Wednesday, March 30, 2016
May the Odds Be Ever In Your Favor
The odds are not always in our favor. Back in 2007 when I was first diagnosed with breast cancer, my oncologist went over my pathology report with me and told me that, if I did surgery, chemotherapy, radiation, and hormone therapy, I had a 40% chance of surviving, disease-free, for 10 years. While those are not the absolute worst odds, they certainly are not the best. Still, I fully intended to be one of those 4 in 10 who beat the odds, so I followed every recommendation and was totally optimistic that I would be throwing a party on my ten-year anniversary of being cancer free. I only made it eight years.
Sometimes optimism is not rewarded, but is that really a problem? Would my life have been any better had I been anxious and nervous about a recurrence over the last eight years? What good would the worry have done? What possible benefit would it have given to my life? I can't really think of any, so optimism tends to be my default position. I always assume things are going to work out, until they don't work out. And even when they don't work out, I still somehow assume that they will, eventually, work out.
I have to be honest and tell you that the odds are, once again, not in my favor. If you had seen the first PET scan I had at the beginning of the year, you could be forgiven for thinking some dark thoughts about my prognosis. A PET scan works by having the patient drink a bunch of glucose solution. Cancer cells love glucose, and they draw it in quickly. Then the patient is injected with a special dye that has radioactive tracers in it. Those areas that absorbed a lot of glucose, mainly the cancer cells, will glow brightly in the imaging result from the tracers. I had an awful lot of very bright spots. Too many to count. My scans looked a bit like a Christmas tree.
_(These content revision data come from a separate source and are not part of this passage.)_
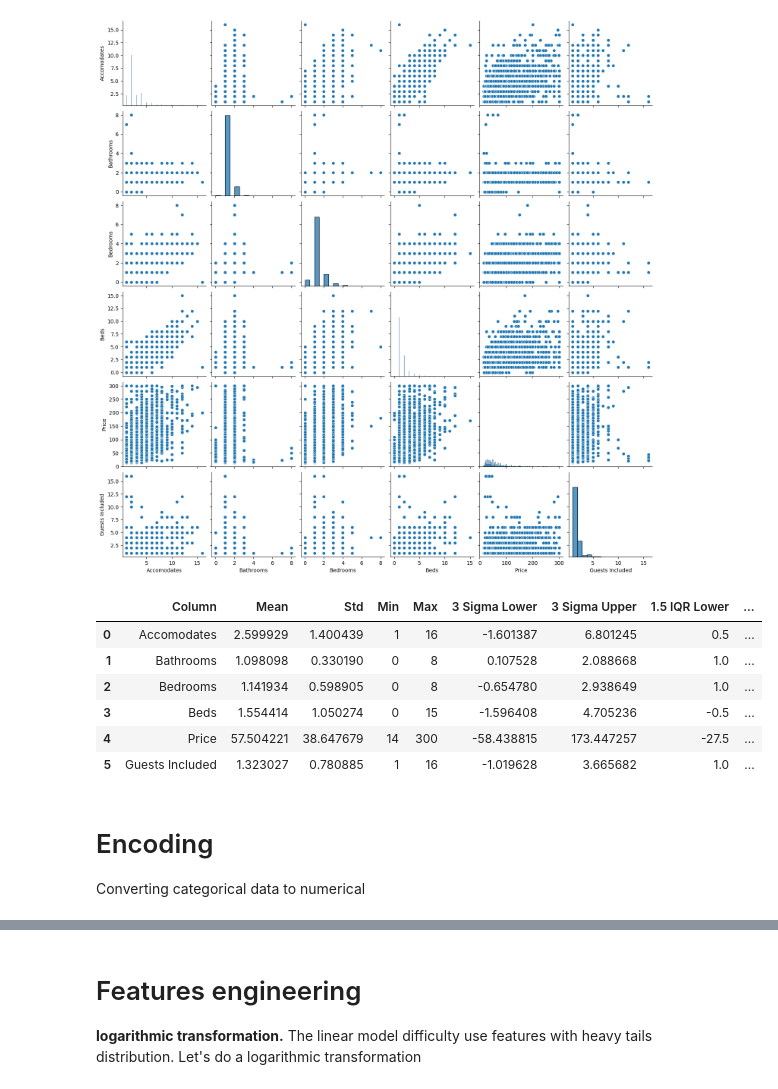
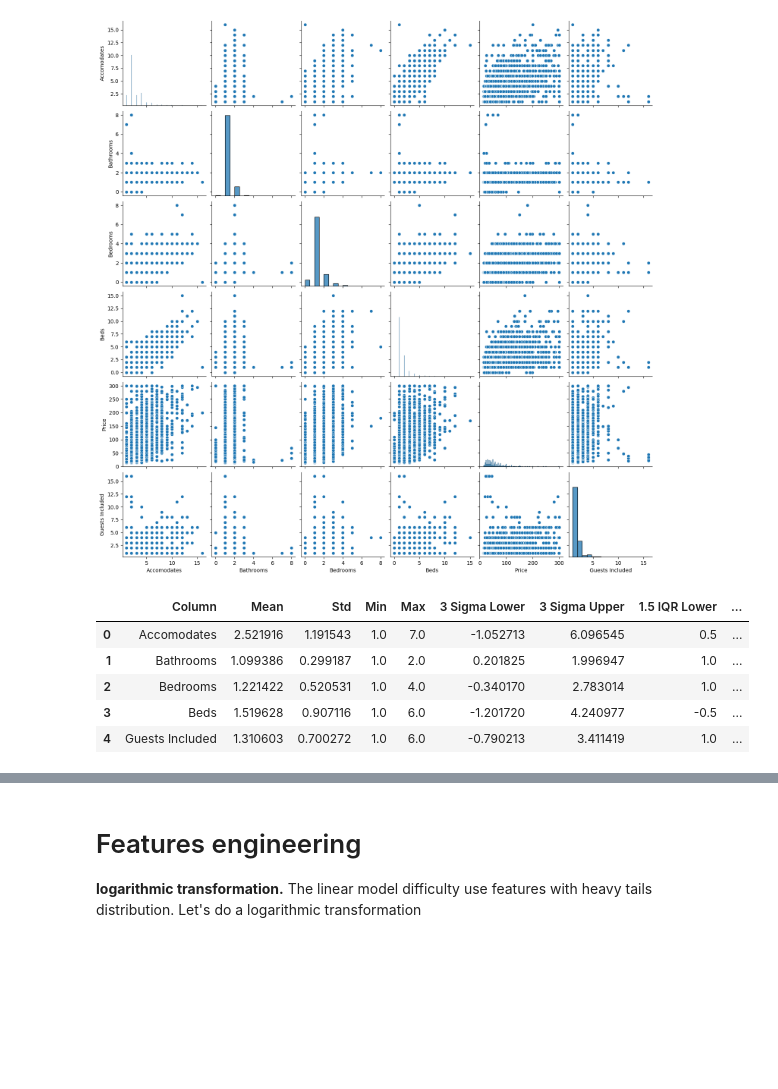
Before and after one commit to IlyaZutler/Cancer-Data, a Jupyter notebook: 6 Data Cleansing Feature Engineering.ipynb, the cells around one changed output, grey strips where cells are left out. Drawn from its saved outputs; the diff is of its cells as text; code cells hidden in the pictures; blank space fills up the shorter version.

```diff
--- a/6 Data Cleansing Feature Engineering.ipynb
+++ b/6 Data Cleansing Feature Engineering.ipynb
@@ -421,7 +416,7 @@ sns.pairplot(apartments[columns_to_analyze])
 <seaborn.axisgrid.PairGrid at 0x...>
 [figure]
 # %%
-columns_to_analyze = ['Accomodates', 'Bathrooms', 'Bedrooms', 'Beds', 'Price', 'Guests Included']
+columns_to_analyze = ['Accomodates', 'Bathrooms', 'Bedrooms', 'Beds', 'Guests Included']
 
 results = []
 
@@ -436,39 +431,38 @@ for col in columns_to_analyze:
     three_sigma_lower = mean - 3 * std
     three_sigma_upper = mean + 3 * std
 
     # Границы по 1.5 IQR
     q1 = apartments[col].quantile(0.25)
     q3 = apartments[col].quantile(0.75)
     iqr = q3 - q1
     iqr_lower = q1 - 1.5 * iqr
     iqr_upper = q3 + 1.5 * iqr
 
     # Добавьте результаты в список
     results.append({
         'Column': col,
         'Mean': mean,
         'Std': std,
         'Min': min_val,
         'Max': max_val,
         '3 Sigma Lower': three_sigma_lower,
         '3 Sigma Upper': three_sigma_upper,
         '1.5 IQR Lower': iqr_lower,
         '1.5 IQR Upper': iqr_upper
     })
 
 # Создайте DataFrame из списка результатов
 result_df = pd.DataFrame(results)
 
 # Выведите результаты
 result_df
 # %% [output]
 |  | Column | Mean | Std | Min | Max | 3 Sigma Lower | 3 Sigma Upper | 1.5 IQR Lower | ... |
-| 0 | Accomodates | 2.599929 | 1.400439 | 1 | 16 | -1.601387 | 6.801245 | 0.5 | ... |
-| 1 | Bathrooms | 1.098098 | 0.330190 | 0 | 8 | 0.107528 | 2.088668 | 1.0 | ... |
-| 2 | Bedrooms | 1.141934 | 0.598905 | 0 | 8 | -0.654780 | 2.938649 | 1.0 | ... |
-| 3 | Beds | 1.554414 | 1.050274 | 0 | 15 | -1.596408 | 4.705236 | -0.5 | ... |
-| 4 | Price | 57.504221 | 38.647679 | 14 | 300 | -58.438815 | 173.447257 | -27.5 | ... |
-| 5 | Guests Included | 1.323027 | 0.780885 | 1 | 16 | -1.019628 | 3.665682 | 1.0 | ... |
+| 0 | Accomodates | 2.521916 | 1.191543 | 1.0 | 7.0 | -1.052713 | 6.096545 | 0.5 | ... |
+| 1 | Bathrooms | 1.099386 | 0.299187 | 1.0 | 2.0 | 0.201825 | 1.996947 | 1.0 | ... |
+| 2 | Bedrooms | 1.221422 | 0.520531 | 1.0 | 4.0 | -0.340170 | 2.783014 | 1.0 | ... |
+| 3 | Beds | 1.519628 | 0.907116 | 1.0 | 6.0 | -1.201720 | 4.240977 | -0.5 | ... |
+| 4 | Guests Included | 1.310603 | 0.700272 | 1.0 | 6.0 | -0.790213 | 3.411419 | 1.0 | ... |
 # %%
 def replace_outliers_with_nan(df, boundaries):
   """
@@ -516,7 +510,3 @@ apartments_imputed = mice_imputer2.fit_transform(apartments_numeric)
 apartments_imputed = pd.DataFrame(apartments_imputed, columns=numeric_columns)
 
 apartments[['Accomodates', 'Bathrooms', 'Bedrooms', 'Beds', 'Guests Included']] = apartments_imputed[['Accomodates', 'Bathrooms', 'Bedrooms', 'Beds', 'Guests Included']].round(0).astype(int)
-# %% [markdown]
-# Encoding
-
-Converting categorical data to numerical
```
Also changed, not shown: parts of 5 cells of this notebook.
I had another PET scan on Tuesday to assess the effectiveness of my treatment so far. I don't know what the scans will say. Although my tumor marker numbers have been going down rapidly, the odds are still stacked against me. I don't know too many other people who have had a total response after just 12 chemo treatments. My oncologist has already hedged her bets by scheduling me for a Taxol infusion this week when I go in for my Herceptin and Perjeta infusions. She can always cancel it but she knows that the odds are that I will probably have to go a few more rounds of the weekly Taxol. I know of some women who have had weekly Taxol infusions for 5 to 6 months or more. I know that some women never reach remission.
I can't say that I haven't had some "scanxiety", but I also believe that our bodies listen to what we tell them. I think our minds are more powerful than our bodies. So I've been telling my body that I am strong, I am healthy, and that I feel great! And you know what? It mostly works! Just try yelling it out to yourself right now with gusto and sincerity! Don't you feel just a little better? Personally, I find a good fist pump to be an especially convincing addition.
I'm ignoring the odds. I'm going to keep telling myself that everything is going to be OK. Because no matter what happens, it usually is.